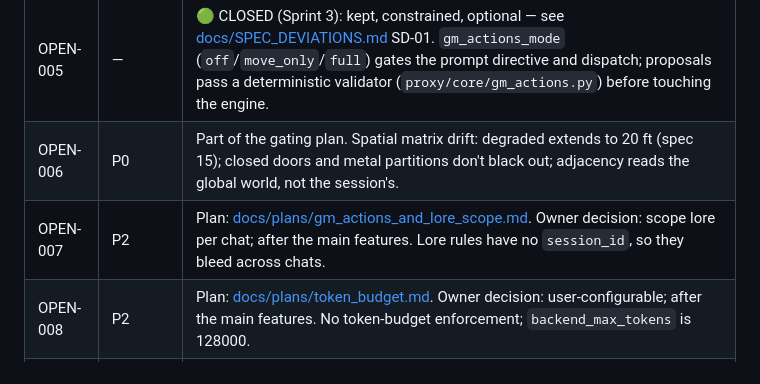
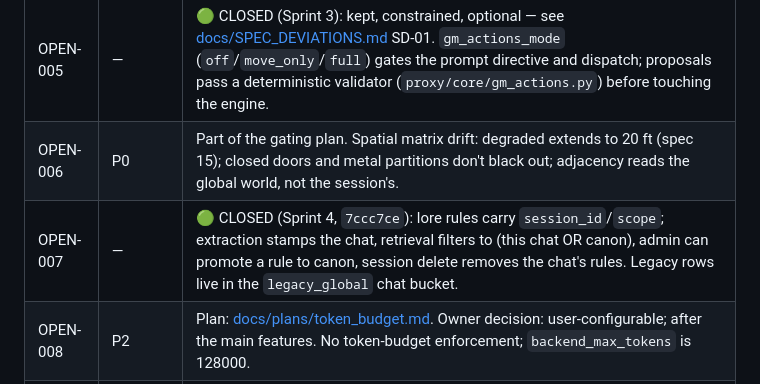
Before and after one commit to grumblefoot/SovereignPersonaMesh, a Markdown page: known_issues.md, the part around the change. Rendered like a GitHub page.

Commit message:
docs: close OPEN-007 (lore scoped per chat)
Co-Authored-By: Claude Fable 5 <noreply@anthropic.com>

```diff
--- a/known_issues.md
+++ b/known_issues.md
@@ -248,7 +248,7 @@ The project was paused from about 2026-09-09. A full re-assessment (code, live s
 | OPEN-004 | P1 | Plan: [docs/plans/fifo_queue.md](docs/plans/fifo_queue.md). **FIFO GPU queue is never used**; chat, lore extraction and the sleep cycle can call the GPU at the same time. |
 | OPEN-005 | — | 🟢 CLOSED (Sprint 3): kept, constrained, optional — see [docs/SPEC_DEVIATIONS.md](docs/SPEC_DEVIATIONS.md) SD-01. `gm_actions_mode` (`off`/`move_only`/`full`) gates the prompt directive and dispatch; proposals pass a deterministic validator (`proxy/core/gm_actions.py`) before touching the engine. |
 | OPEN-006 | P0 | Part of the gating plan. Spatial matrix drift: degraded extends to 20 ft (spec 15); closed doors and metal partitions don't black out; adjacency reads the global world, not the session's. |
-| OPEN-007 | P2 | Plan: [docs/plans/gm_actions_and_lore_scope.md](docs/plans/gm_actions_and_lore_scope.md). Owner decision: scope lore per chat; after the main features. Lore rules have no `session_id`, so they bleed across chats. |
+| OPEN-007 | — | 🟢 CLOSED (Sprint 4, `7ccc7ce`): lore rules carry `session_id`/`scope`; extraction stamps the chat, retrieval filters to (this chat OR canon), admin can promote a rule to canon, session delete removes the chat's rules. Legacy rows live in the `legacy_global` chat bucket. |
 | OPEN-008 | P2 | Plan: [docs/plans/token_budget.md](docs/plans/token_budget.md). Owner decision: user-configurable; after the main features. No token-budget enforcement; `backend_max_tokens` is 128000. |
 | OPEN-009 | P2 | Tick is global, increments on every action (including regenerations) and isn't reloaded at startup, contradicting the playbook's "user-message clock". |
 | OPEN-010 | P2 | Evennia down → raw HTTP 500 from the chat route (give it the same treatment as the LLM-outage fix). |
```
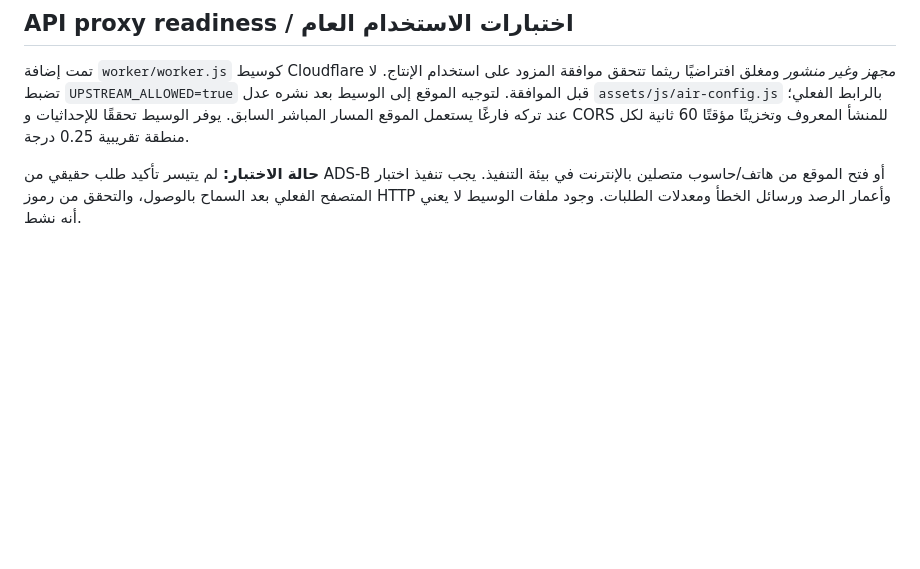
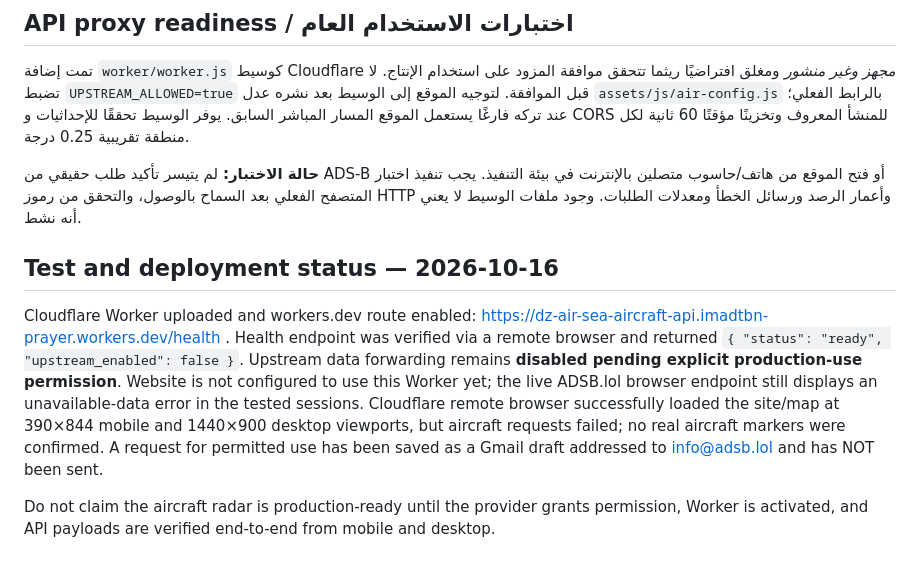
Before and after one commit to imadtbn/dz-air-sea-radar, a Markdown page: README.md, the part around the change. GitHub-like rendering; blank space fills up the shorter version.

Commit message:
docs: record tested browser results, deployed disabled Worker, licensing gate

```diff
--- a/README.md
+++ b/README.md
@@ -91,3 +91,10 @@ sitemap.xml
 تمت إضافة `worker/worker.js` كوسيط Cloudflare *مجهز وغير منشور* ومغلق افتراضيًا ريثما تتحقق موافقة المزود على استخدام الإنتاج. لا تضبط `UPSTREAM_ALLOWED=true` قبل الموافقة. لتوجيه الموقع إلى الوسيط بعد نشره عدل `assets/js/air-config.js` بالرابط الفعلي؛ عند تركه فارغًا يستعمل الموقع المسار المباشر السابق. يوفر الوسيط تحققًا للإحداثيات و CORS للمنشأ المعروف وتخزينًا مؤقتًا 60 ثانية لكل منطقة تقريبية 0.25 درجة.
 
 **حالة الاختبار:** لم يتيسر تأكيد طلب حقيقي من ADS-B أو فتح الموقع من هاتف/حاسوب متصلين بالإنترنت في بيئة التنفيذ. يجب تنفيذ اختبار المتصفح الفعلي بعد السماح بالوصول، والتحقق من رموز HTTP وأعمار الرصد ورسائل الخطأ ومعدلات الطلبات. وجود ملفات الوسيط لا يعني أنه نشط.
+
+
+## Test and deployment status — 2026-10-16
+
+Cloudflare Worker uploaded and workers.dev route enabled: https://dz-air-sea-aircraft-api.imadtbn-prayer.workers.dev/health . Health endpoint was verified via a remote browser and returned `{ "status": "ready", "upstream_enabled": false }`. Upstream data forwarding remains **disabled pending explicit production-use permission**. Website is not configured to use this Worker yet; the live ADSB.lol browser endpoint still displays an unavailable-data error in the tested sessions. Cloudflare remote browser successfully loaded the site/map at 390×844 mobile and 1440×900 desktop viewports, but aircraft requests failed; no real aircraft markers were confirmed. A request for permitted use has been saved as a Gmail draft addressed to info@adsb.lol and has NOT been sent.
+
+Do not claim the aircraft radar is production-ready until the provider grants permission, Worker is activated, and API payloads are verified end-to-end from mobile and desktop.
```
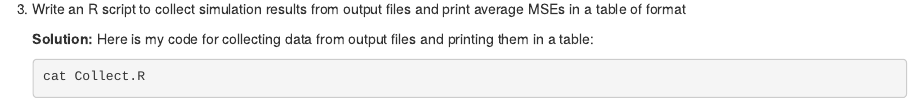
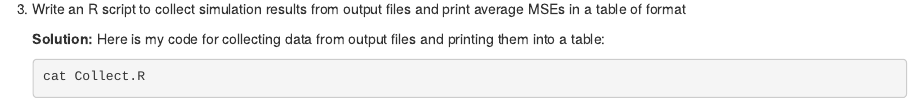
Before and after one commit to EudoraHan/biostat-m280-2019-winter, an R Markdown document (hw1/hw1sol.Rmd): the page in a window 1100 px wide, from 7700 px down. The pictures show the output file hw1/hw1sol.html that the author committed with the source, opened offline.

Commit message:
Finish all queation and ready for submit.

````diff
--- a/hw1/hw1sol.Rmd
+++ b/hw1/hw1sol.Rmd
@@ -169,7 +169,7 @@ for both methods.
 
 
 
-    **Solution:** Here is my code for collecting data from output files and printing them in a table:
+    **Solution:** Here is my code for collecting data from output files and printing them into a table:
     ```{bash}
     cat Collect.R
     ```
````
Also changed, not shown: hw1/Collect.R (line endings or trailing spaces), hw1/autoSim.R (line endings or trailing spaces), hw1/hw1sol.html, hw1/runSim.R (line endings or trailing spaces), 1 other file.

——

EXERCISE:
Go through the listing above and retype each line exactly, apart from the pictures.

YOUR RESPONSE:
Before and after one commit to grumblefoot/SovereignPersonaMesh, a Markdown page: known_issues.md, the part around the change. Rendered like a GitHub page.

Commit message:
docs: close OPEN-007 (lore scoped per chat)
Co-Authored-By: Claude Fable 5 <noreply@anthropic.com>

```diff
--- a/known_issues.md
+++ b/known_issues.md
@@ -248,7 +248,7 @@ The project was paused from about 2026-09-09. A full re-assessment (code, live s
 | OPEN-004 | P1 | Plan: [docs/plans/fifo_queue.md](docs/plans/fifo_queue.md). **FIFO GPU queue is never used**; chat, lore extraction and the sleep cycle can call the GPU at the same time. |
 | OPEN-005 | — | 🟢 CLOSED (Sprint 3): kept, constrained, optional — see [docs/SPEC_DEVIATIONS.md](docs/SPEC_DEVIATIONS.md) SD-01. `gm_actions_mode` (`off`/`move_only`/`full`) gates the prompt directive and dispatch; proposals pass a deterministic validator (`proxy/core/gm_actions.py`) before touching the engine. |
 | OPEN-006 | P0 | Part of the gating plan. Spatial matrix drift: degraded extends to 20 ft (spec 15); closed doors and metal partitions don't black out; adjacency reads the global world, not the session's. |
-| OPEN-007 | P2 | Plan: [docs/plans/gm_actions_and_lore_scope.md](docs/plans/gm_actions_and_lore_scope.md). Owner decision: scope lore per chat; after the main features. Lore rules have no `session_id`, so they bleed across chats. |
+| OPEN-007 | — | 🟢 CLOSED (Sprint 4, `7ccc7ce`): lore rules carry `session_id`/`scope`; extraction stamps the chat, retrieval filters to (this chat OR canon), admin can promote a rule to canon, session delete removes the chat's rules. Legacy rows live in the `legacy_global` chat bucket. |
 | OPEN-008 | P2 | Plan: [docs/plans/token_budget.md](docs/plans/token_budget.md). Owner decision: user-configurable; after the main features. No token-budget enforcement; `backend_max_tokens` is 128000. |
 | OPEN-009 | P2 | Tick is global, increments on every action (including regenerations) and isn't reloaded at startup, contradicting the playbook's "user-message clock". |
 | OPEN-010 | P2 | Evennia down → raw HTTP 500 from the chat route (give it the same treatment as the LLM-outage fix). |
```
Before and after one commit to imadtbn/dz-air-sea-radar, a Markdown page: README.md, the part around the change. GitHub-like rendering; blank space fills up the shorter version.

Commit message:
docs: record tested browser results, deployed disabled Worker, licensing gate

```diff
--- a/README.md
+++ b/README.md
@@ -91,3 +91,10 @@ sitemap.xml
 تمت إضافة `worker/worker.js` كوسيط Cloudflare *مجهز وغير منشور* ومغلق افتراضيًا ريثما تتحقق موافقة المزود على استخدام الإنتاج. لا تضبط `UPSTREAM_ALLOWED=true` قبل الموافقة. لتوجيه الموقع إلى الوسيط بعد نشره عدل `assets/js/air-config.js` بالرابط الفعلي؛ عند تركه فارغًا يستعمل الموقع المسار المباشر السابق. يوفر الوسيط تحققًا للإحداثيات و CORS للمنشأ المعروف وتخزينًا مؤقتًا 60 ثانية لكل منطقة تقريبية 0.25 درجة.
 
 **حالة الاختبار:** لم يتيسر تأكيد طلب حقيقي من ADS-B أو فتح الموقع من هاتف/حاسوب متصلين بالإنترنت في بيئة التنفيذ. يجب تنفيذ اختبار المتصفح الفعلي بعد السماح بالوصول، والتحقق من رموز HTTP وأعمار الرصد ورسائل الخطأ ومعدلات الطلبات. وجود ملفات الوسيط لا يعني أنه نشط.
+
+
+## Test and deployment status — 2026-10-16
+
+Cloudflare Worker uploaded and workers.dev route enabled: https://dz-air-sea-aircraft-api.imadtbn-prayer.workers.dev/health . Health endpoint was verified via a remote browser and returned `{ "status": "ready", "upstream_enabled": false }`. Upstream data forwarding remains **disabled pending explicit production-use permission**. Website is not configured to use this Worker yet; the live ADSB.lol browser endpoint still displays an unavailable-data error in the tested sessions. Cloudflare remote browser successfully loaded the site/map at 390×844 mobile and 1440×900 desktop viewports, but aircraft requests failed; no real aircraft markers were confirmed. A request for permitted use has been saved as a Gmail draft addressed to info@adsb.lol and has NOT been sent.
+
+Do not claim the aircraft radar is production-ready until the provider grants permission, Worker is activated, and API payloads are verified end-to-end from mobile and desktop.
```
Before and after one commit to EudoraHan/biostat-m280-2019-winter, an R Markdown document (hw1/hw1sol.Rmd): the page in a window 1100 px wide, from 7700 px down. The pictures show the output file hw1/hw1sol.html that the author committed with the source, opened offline.

Commit message:
Finish all queation and ready for submit.

````diff
--- a/hw1/hw1sol.Rmd
+++ b/hw1/hw1sol.Rmd
@@ -169,7 +169,7 @@ for both methods.
 
 
 
-    **Solution:** Here is my code for collecting data from output files and printing them in a table:
+    **Solution:** Here is my code for collecting data from output files and printing them into a table:
     ```{bash}
     cat Collect.R
     ```
````
Also changed, not shown: hw1/Collect.R (line endings or trailing spaces), hw1/autoSim.R (line endings or trailing spaces), hw1/hw1sol.html, hw1/runSim.R (line endings or trailing spaces), 1 other file.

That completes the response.